• [The data]:
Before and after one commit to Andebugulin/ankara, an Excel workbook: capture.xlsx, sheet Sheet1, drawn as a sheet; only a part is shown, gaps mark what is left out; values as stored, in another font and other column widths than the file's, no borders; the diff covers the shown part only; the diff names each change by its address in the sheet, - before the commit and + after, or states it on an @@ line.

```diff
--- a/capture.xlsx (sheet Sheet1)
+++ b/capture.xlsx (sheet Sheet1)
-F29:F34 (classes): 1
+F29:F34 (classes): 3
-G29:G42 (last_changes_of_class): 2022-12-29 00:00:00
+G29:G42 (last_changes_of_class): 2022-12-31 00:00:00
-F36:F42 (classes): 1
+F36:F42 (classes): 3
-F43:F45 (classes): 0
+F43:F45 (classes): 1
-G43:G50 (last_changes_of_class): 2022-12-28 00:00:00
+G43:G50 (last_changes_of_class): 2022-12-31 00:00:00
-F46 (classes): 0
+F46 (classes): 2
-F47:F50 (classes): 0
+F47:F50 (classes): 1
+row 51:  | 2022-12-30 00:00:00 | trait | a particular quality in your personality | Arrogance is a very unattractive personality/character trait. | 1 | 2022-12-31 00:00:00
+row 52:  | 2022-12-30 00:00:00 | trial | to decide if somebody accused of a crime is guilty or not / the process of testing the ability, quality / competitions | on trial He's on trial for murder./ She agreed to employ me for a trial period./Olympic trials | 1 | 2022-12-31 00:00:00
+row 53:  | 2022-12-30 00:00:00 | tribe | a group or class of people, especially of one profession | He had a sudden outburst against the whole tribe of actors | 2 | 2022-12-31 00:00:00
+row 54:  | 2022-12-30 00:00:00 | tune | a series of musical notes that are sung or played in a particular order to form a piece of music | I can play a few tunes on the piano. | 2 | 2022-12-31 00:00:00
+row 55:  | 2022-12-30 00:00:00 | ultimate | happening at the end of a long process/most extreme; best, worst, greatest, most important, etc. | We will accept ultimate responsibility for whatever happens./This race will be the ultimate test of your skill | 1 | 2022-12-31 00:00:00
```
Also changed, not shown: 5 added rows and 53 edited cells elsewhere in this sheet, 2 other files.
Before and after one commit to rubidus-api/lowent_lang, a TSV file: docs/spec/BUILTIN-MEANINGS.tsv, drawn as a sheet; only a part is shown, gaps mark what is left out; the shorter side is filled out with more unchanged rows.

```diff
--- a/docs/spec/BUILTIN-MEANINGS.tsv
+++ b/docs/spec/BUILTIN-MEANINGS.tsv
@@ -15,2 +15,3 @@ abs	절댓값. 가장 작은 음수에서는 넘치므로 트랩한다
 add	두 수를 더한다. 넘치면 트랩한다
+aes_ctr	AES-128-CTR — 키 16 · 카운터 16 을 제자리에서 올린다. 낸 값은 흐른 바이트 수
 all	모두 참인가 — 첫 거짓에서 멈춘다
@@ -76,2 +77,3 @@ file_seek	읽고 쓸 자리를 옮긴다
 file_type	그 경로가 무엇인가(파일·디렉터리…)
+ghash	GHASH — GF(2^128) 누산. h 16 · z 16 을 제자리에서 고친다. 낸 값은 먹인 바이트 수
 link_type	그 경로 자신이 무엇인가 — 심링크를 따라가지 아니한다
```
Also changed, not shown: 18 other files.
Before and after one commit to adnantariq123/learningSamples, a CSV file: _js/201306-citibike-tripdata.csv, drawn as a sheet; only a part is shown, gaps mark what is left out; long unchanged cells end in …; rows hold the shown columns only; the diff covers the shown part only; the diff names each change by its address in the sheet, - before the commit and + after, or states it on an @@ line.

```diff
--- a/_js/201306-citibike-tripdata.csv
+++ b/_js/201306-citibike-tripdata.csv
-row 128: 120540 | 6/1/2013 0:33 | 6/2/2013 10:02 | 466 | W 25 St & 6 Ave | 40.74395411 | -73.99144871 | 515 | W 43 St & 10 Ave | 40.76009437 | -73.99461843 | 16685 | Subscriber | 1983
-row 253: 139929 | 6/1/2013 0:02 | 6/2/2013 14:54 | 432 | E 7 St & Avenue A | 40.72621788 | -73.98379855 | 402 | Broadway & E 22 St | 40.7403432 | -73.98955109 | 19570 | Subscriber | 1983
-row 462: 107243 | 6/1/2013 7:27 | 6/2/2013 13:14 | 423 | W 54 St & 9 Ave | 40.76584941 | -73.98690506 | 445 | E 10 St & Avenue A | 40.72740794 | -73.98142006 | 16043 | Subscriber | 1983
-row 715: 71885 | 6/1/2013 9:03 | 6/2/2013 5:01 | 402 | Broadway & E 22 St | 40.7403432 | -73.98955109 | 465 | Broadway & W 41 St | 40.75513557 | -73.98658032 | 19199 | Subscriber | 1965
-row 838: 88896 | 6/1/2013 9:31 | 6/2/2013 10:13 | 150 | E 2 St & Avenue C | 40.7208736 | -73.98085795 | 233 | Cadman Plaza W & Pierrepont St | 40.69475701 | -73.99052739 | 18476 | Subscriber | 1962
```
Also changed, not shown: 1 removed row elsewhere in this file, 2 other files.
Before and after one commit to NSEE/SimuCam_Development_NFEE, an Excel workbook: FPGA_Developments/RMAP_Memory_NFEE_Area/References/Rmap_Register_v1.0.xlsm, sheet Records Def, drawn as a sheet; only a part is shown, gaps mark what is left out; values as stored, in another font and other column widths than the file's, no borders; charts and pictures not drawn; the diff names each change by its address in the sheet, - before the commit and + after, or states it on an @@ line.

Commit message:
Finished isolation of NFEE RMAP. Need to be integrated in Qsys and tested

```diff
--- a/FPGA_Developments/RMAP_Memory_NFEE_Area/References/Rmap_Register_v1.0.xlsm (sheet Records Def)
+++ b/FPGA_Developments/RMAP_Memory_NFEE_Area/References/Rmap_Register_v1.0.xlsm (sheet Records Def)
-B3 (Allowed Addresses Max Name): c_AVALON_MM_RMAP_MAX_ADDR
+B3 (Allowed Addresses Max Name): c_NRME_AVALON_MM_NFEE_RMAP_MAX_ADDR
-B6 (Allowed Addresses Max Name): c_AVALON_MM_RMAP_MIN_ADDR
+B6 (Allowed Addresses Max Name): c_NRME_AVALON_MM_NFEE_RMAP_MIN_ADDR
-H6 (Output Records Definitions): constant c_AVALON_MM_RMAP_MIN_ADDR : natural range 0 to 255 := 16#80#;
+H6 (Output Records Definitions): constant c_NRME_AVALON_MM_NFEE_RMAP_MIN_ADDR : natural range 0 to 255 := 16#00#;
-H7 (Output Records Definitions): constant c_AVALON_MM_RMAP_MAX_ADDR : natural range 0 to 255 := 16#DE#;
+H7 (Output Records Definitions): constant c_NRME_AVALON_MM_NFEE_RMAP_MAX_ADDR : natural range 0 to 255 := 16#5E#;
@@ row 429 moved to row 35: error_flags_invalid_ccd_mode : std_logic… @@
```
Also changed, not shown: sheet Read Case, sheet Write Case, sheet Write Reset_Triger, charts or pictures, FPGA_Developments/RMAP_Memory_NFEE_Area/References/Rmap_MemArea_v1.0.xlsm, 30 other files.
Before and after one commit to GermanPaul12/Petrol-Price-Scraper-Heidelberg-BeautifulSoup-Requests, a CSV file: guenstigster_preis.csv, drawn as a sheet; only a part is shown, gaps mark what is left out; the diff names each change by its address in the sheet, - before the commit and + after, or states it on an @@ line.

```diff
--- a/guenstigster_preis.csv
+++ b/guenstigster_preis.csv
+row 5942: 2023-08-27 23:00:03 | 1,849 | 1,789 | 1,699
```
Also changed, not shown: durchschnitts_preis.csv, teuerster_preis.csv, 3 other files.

• [Directions]: Print out the whole of the material above exactly.

• [Exercise solution]:
Before and after one commit to Andebugulin/ankara, an Excel workbook: capture.xlsx, sheet Sheet1, drawn as a sheet; only a part is shown, gaps mark what is left out; values as stored, in another font and other column widths than the file's, no borders; the diff covers the shown part only; the diff names each change by its address in the sheet, - before the commit and + after, or states it on an @@ line.

```diff
--- a/capture.xlsx (sheet Sheet1)
+++ b/capture.xlsx (sheet Sheet1)
-F29:F34 (classes): 1
+F29:F34 (classes): 3
-G29:G42 (last_changes_of_class): 2022-12-29 00:00:00
+G29:G42 (last_changes_of_class): 2022-12-31 00:00:00
-F36:F42 (classes): 1
+F36:F42 (classes): 3
-F43:F45 (classes): 0
+F43:F45 (classes): 1
-G43:G50 (last_changes_of_class): 2022-12-28 00:00:00
+G43:G50 (last_changes_of_class): 2022-12-31 00:00:00
-F46 (classes): 0
+F46 (classes): 2
-F47:F50 (classes): 0
+F47:F50 (classes): 1
+row 51:  | 2022-12-30 00:00:00 | trait | a particular quality in your personality | Arrogance is a very unattractive personality/character trait. | 1 | 2022-12-31 00:00:00
+row 52:  | 2022-12-30 00:00:00 | trial | to decide if somebody accused of a crime is guilty or not / the process of testing the ability, quality / competitions | on trial He's on trial for murder./ She agreed to employ me for a trial period./Olympic trials | 1 | 2022-12-31 00:00:00
+row 53:  | 2022-12-30 00:00:00 | tribe | a group or class of people, especially of one profession | He had a sudden outburst against the whole tribe of actors | 2 | 2022-12-31 00:00:00
+row 54:  | 2022-12-30 00:00:00 | tune | a series of musical notes that are sung or played in a particular order to form a piece of music | I can play a few tunes on the piano. | 2 | 2022-12-31 00:00:00
+row 55:  | 2022-12-30 00:00:00 | ultimate | happening at the end of a long process/most extreme; best, worst, greatest, most important, etc. | We will accept ultimate responsibility for whatever happens./This race will be the ultimate test of your skill | 1 | 2022-12-31 00:00:00
```
Also changed, not shown: 5 added rows and 53 edited cells elsewhere in this sheet, 2 other files.
Before and after one commit to rubidus-api/lowent_lang, a TSV file: docs/spec/BUILTIN-MEANINGS.tsv, drawn as a sheet; only a part is shown, gaps mark what is left out; the shorter side is filled out with more unchanged rows.

```diff
--- a/docs/spec/BUILTIN-MEANINGS.tsv
+++ b/docs/spec/BUILTIN-MEANINGS.tsv
@@ -15,2 +15,3 @@ abs	절댓값. 가장 작은 음수에서는 넘치므로 트랩한다
 add	두 수를 더한다. 넘치면 트랩한다
+aes_ctr	AES-128-CTR — 키 16 · 카운터 16 을 제자리에서 올린다. 낸 값은 흐른 바이트 수
 all	모두 참인가 — 첫 거짓에서 멈춘다
@@ -76,2 +77,3 @@ file_seek	읽고 쓸 자리를 옮긴다
 file_type	그 경로가 무엇인가(파일·디렉터리…)
+ghash	GHASH — GF(2^128) 누산. h 16 · z 16 을 제자리에서 고친다. 낸 값은 먹인 바이트 수
 link_type	그 경로 자신이 무엇인가 — 심링크를 따라가지 아니한다
```
Also changed, not shown: 18 other files.
Before and after one commit to adnantariq123/learningSamples, a CSV file: _js/201306-citibike-tripdata.csv, drawn as a sheet; only a part is shown, gaps mark what is left out; long unchanged cells end in …; rows hold the shown columns only; the diff covers the shown part only; the diff names each change by its address in the sheet, - before the commit and + after, or states it on an @@ line.

```diff
--- a/_js/201306-citibike-tripdata.csv
+++ b/_js/201306-citibike-tripdata.csv
-row 128: 120540 | 6/1/2013 0:33 | 6/2/2013 10:02 | 466 | W 25 St & 6 Ave | 40.74395411 | -73.99144871 | 515 | W 43 St & 10 Ave | 40.76009437 | -73.99461843 | 16685 | Subscriber | 1983
-row 253: 139929 | 6/1/2013 0:02 | 6/2/2013 14:54 | 432 | E 7 St & Avenue A | 40.72621788 | -73.98379855 | 402 | Broadway & E 22 St | 40.7403432 | -73.98955109 | 19570 | Subscriber | 1983
-row 462: 107243 | 6/1/2013 7:27 | 6/2/2013 13:14 | 423 | W 54 St & 9 Ave | 40.76584941 | -73.98690506 | 445 | E 10 St & Avenue A | 40.72740794 | -73.98142006 | 16043 | Subscriber | 1983
-row 715: 71885 | 6/1/2013 9:03 | 6/2/2013 5:01 | 402 | Broadway & E 22 St | 40.7403432 | -73.98955109 | 465 | Broadway & W 41 St | 40.75513557 | -73.98658032 | 19199 | Subscriber | 1965
-row 838: 88896 | 6/1/2013 9:31 | 6/2/2013 10:13 | 150 | E 2 St & Avenue C | 40.7208736 | -73.98085795 | 233 | Cadman Plaza W & Pierrepont St | 40.69475701 | -73.99052739 | 18476 | Subscriber | 1962
```
Also changed, not shown: 1 removed row elsewhere in this file, 2 other files.
Before and after one commit to NSEE/SimuCam_Development_NFEE, an Excel workbook: FPGA_Developments/RMAP_Memory_NFEE_Area/References/Rmap_Register_v1.0.xlsm, sheet Records Def, drawn as a sheet; only a part is shown, gaps mark what is left out; values as stored, in another font and other column widths than the file's, no borders; charts and pictures not drawn; the diff names each change by its address in the sheet, - before the commit and + after, or states it on an @@ line.

Commit message:
Finished isolation of NFEE RMAP. Need to be integrated in Qsys and tested

```diff
--- a/FPGA_Developments/RMAP_Memory_NFEE_Area/References/Rmap_Register_v1.0.xlsm (sheet Records Def)
+++ b/FPGA_Developments/RMAP_Memory_NFEE_Area/References/Rmap_Register_v1.0.xlsm (sheet Records Def)
-B3 (Allowed Addresses Max Name): c_AVALON_MM_RMAP_MAX_ADDR
+B3 (Allowed Addresses Max Name): c_NRME_AVALON_MM_NFEE_RMAP_MAX_ADDR
-B6 (Allowed Addresses Max Name): c_AVALON_MM_RMAP_MIN_ADDR
+B6 (Allowed Addresses Max Name): c_NRME_AVALON_MM_NFEE_RMAP_MIN_ADDR
-H6 (Output Records Definitions): constant c_AVALON_MM_RMAP_MIN_ADDR : natural range 0 to 255 := 16#80#;
+H6 (Output Records Definitions): constant c_NRME_AVALON_MM_NFEE_RMAP_MIN_ADDR : natural range 0 to 255 := 16#00#;
-H7 (Output Records Definitions): constant c_AVALON_MM_RMAP_MAX_ADDR : natural range 0 to 255 := 16#DE#;
+H7 (Output Records Definitions): constant c_NRME_AVALON_MM_NFEE_RMAP_MAX_ADDR : natural range 0 to 255 := 16#5E#;
@@ row 429 moved to row 35: error_flags_invalid_ccd_mode : std_logic… @@
```
Also changed, not shown: sheet Read Case, sheet Write Case, sheet Write Reset_Triger, charts or pictures, FPGA_Developments/RMAP_Memory_NFEE_Area/References/Rmap_MemArea_v1.0.xlsm, 30 other files.
Before and after one commit to GermanPaul12/Petrol-Price-Scraper-Heidelberg-BeautifulSoup-Requests, a CSV file: guenstigster_preis.csv, drawn as a sheet; only a part is shown, gaps mark what is left out; the diff names each change by its address in the sheet, - before the commit and + after, or states it on an @@ line.

```diff
--- a/guenstigster_preis.csv
+++ b/guenstigster_preis.csv
+row 5942: 2023-08-27 23:00:03 | 1,849 | 1,789 | 1,699
```
Also changed, not shown: durchschnitts_preis.csv, teuerster_preis.csv, 3 other files.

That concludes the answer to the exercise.